Far Cry 6, so far appears to be focusing the story on three huge story arcs with a big finale arc planned in the end. Where you get to pick how exactly you progress. Every major story seems to involve you getting entangled with a trio composed of a joker, the serious guy, and the guy with a problem. Not to say they’re interesting characters, so far, I’ve liked dealing with everyone I’ve met, so doing quests for them is hardly an undertaking I have to perform while grating my teeth. I’m not going to go into detail for any of these stories and leave it for you to discover. What I can share though, is other things you can do than shooty-shooty bang bang action.
In my 20 or so hours of gameplay I’ve gone fishing to little success, I’ve raided caves for treasure, which are more or less traversal puzzles, I’ve raced on a jet ski, I’ve commanded raids, I’ve hunted a powerful boar, a powerful rooster, a powerful rooster as a rooster, yes this is a full-on fighting game with a roster of roosters, weak and strong attacks, dodges and super bars, I was blown away. There’s probably more that I’ve yet to discover, but there are certainly many gems for the 20-minute adventures that the game offers you if you just don’t feel like progressing the story yet. And really, what’s the point of rushing an Ubisoft game?
There’s also content specialized for the multiplayer experience, where you can’t access the map so you may have to rely on others lest you blow up for being in the sun too long. Sounds like real life.
Features (4 / 5)

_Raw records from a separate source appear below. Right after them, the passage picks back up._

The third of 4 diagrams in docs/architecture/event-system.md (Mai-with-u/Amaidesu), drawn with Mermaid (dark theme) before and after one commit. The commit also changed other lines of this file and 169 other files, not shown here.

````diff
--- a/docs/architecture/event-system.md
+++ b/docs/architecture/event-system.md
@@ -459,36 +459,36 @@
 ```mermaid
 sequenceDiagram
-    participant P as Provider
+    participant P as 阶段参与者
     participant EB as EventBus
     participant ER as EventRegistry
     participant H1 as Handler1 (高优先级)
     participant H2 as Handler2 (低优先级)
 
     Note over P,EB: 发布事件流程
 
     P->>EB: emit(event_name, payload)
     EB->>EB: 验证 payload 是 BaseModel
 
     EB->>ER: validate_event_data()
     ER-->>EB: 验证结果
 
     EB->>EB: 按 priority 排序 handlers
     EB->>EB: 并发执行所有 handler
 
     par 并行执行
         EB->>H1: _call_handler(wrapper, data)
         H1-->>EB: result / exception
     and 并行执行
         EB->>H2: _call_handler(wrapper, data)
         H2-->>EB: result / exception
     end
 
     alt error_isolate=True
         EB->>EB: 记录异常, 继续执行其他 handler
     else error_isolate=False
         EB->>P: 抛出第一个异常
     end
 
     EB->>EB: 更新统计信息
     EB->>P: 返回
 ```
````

Let me start with the many accessibility features and audio-visual adjustments you can make with the Far Cry 6. There’s a lot of them, I find it hard to specify what’s significant, but you’ll probably be able to play this even if you’re colorblind or whatnot.
Far Cry 6 will be letting you play Co-op and that seems pretty epic, being able to do these missions with a friend would be great. Just that I don’t have many friends that would have early access to the game so I wasn’t really able to test this out.
There’s also more content planned in the future should you choose to buy the season pass, you can probably sit on that, there’s a lot to chew on from the base game’s offerings.
Finally, there’s the occasional bugs that you normally find in open-world games, like NPCs getting stuck in certain areas, or poorly performing AI that get stuck in a certain state. Though these are pretty rare.
Not gonna lie guys, there were two reasons I was dreading playing this game. The first one would be the controller FPS experience, which turned out to be not so bad. The second would be the tiring experience I had with Assassin’s Creed Valhalla. And I’m happy to say that, at least for the current amount of time I’ve poured in (and yes that amount of time is a lot for me in a week), I’ve found myself constantly engaged with Far Cry 6. Everything I do seems to contribute to something further down the line, there’s a lot of exploration to do and not only of the gigantic map but also of the quest lines and possible setups you can make use of for Dani. I want to continue playing it as I write this script to see where the next event leads or to try out this new weapon I just got.
Far Cry 6 has created a world where I don’t need to know much else to enjoy it, and appears to be pushing the Ubisoft formula to its limit to my delight. Far Cry 6 has shown to have covered many of its bases, scoring a 4.5 out of 5.
If you’ve been on the fence about getting this game, I hope my review lite has given you some information that would find helpful, or at least have you taken some interest in this well-crafted game.
This game will be out on Xbox One, Xbox X, PS4, PS5, and PC.